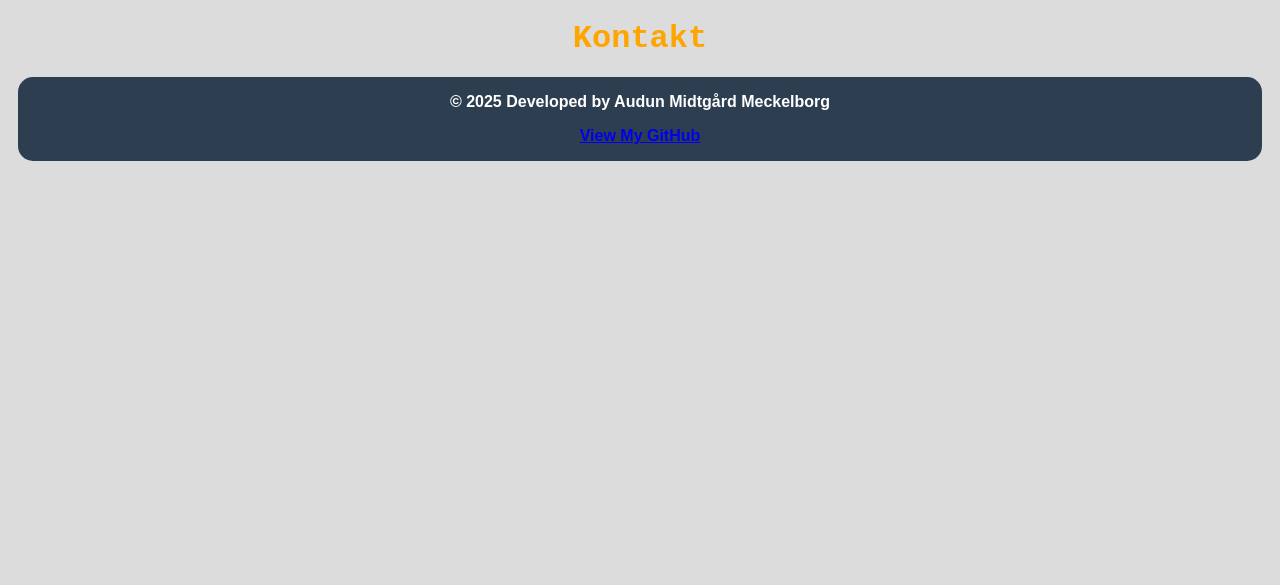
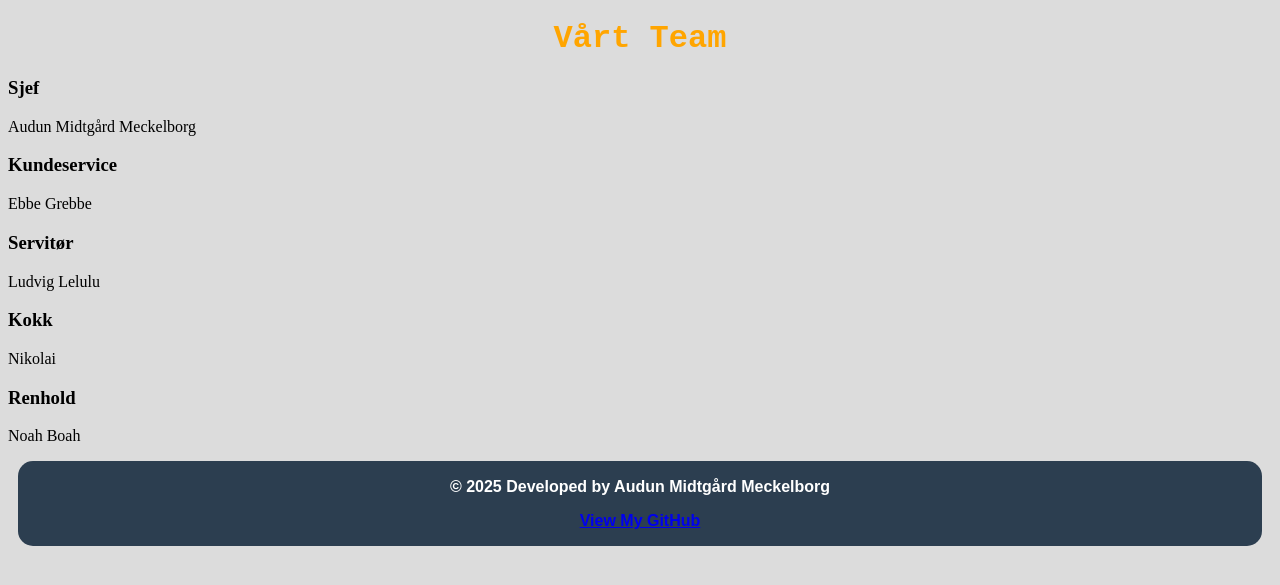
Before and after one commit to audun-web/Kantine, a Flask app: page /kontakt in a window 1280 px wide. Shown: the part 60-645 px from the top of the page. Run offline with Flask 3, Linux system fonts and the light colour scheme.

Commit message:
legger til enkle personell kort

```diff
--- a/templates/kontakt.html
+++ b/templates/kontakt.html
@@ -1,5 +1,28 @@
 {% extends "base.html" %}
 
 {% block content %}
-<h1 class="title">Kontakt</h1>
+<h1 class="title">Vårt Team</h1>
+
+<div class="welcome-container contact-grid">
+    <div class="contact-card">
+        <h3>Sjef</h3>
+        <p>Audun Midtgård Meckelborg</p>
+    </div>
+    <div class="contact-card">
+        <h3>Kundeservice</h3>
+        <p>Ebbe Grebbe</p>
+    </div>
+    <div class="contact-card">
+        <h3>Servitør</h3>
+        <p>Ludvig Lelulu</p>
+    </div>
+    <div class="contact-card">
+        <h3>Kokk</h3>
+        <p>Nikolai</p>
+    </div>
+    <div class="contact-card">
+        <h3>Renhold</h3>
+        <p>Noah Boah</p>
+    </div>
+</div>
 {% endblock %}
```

####

## [Exercise requirements]
Write out the whole listing exactly. Pictures stay out.

## [Result for this task]
Before and after one commit to audun-web/Kantine, a Flask app: page /kontakt in a window 1280 px wide. Shown: the part 60-645 px from the top of the page. Run offline with Flask 3, Linux system fonts and the light colour scheme.

Commit message:
legger til enkle personell kort

```diff
--- a/templates/kontakt.html
+++ b/templates/kontakt.html
@@ -1,5 +1,28 @@
 {% extends "base.html" %}
 
 {% block content %}
-<h1 class="title">Kontakt</h1>
+<h1 class="title">Vårt Team</h1>
+
+<div class="welcome-container contact-grid">
+    <div class="contact-card">
+        <h3>Sjef</h3>
+        <p>Audun Midtgård Meckelborg</p>
+    </div>
+    <div class="contact-card">
+        <h3>Kundeservice</h3>
+        <p>Ebbe Grebbe</p>
+    </div>
+    <div class="contact-card">
+        <h3>Servitør</h3>
+        <p>Ludvig Lelulu</p>
+    </div>
+    <div class="contact-card">
+        <h3>Kokk</h3>
+        <p>Nikolai</p>
+    </div>
+    <div class="contact-card">
+        <h3>Renhold</h3>
+        <p>Noah Boah</p>
+    </div>
+</div>
 {% endblock %}
```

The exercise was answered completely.